─── Record set

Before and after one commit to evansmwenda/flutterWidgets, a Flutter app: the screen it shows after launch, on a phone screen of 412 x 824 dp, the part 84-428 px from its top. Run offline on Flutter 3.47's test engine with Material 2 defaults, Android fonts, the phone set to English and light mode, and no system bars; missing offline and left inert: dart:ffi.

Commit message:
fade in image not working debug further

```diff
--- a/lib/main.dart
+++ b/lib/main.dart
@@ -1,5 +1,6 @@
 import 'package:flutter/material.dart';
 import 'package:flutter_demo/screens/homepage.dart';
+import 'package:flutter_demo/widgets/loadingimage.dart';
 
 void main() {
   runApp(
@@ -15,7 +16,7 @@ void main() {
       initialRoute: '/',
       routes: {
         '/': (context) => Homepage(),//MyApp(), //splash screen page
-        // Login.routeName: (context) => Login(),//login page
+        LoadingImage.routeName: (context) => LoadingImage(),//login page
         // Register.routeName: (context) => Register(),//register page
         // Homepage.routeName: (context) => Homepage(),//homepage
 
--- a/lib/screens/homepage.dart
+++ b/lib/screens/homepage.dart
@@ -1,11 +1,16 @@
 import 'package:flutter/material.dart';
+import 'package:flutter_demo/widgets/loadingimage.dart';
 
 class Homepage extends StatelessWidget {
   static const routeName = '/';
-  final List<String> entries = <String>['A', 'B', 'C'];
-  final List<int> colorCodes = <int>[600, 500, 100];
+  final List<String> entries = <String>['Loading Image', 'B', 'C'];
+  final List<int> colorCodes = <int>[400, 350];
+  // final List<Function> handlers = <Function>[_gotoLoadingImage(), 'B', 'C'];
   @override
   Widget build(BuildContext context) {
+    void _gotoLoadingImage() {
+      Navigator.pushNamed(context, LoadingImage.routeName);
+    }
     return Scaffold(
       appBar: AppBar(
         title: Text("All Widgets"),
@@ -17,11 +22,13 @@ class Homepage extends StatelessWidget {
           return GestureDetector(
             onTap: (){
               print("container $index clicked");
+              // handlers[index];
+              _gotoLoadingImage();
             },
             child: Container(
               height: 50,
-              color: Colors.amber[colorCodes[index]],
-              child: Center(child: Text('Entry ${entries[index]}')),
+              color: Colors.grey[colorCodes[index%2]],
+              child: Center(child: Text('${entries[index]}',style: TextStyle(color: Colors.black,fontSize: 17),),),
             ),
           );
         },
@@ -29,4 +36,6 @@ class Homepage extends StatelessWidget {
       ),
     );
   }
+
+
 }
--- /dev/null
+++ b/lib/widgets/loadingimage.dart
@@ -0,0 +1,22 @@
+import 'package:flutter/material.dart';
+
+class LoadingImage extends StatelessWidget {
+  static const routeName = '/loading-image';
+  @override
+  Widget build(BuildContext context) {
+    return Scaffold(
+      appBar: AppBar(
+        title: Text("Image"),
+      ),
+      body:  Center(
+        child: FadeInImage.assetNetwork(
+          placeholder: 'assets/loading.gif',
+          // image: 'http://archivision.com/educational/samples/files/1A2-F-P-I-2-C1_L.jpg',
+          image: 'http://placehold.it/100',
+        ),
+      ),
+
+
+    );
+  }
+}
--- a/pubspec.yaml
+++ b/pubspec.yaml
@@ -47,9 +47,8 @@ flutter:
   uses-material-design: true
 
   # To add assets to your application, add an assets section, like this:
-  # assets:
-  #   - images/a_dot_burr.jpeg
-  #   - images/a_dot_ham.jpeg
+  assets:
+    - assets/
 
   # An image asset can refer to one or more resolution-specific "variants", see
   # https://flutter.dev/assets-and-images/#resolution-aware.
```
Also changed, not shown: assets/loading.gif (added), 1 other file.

──────

**Description of the task**: Which lines of the data include the string "StatelessWidget"? Copy each of them.

**Task output**:
 class Homepage extends StatelessWidget {
@@ -17,11 +22,13 @@ class Homepage extends StatelessWidget {
@@ -29,4 +36,6 @@ class Homepage extends StatelessWidget {
+class LoadingImage extends StatelessWidget {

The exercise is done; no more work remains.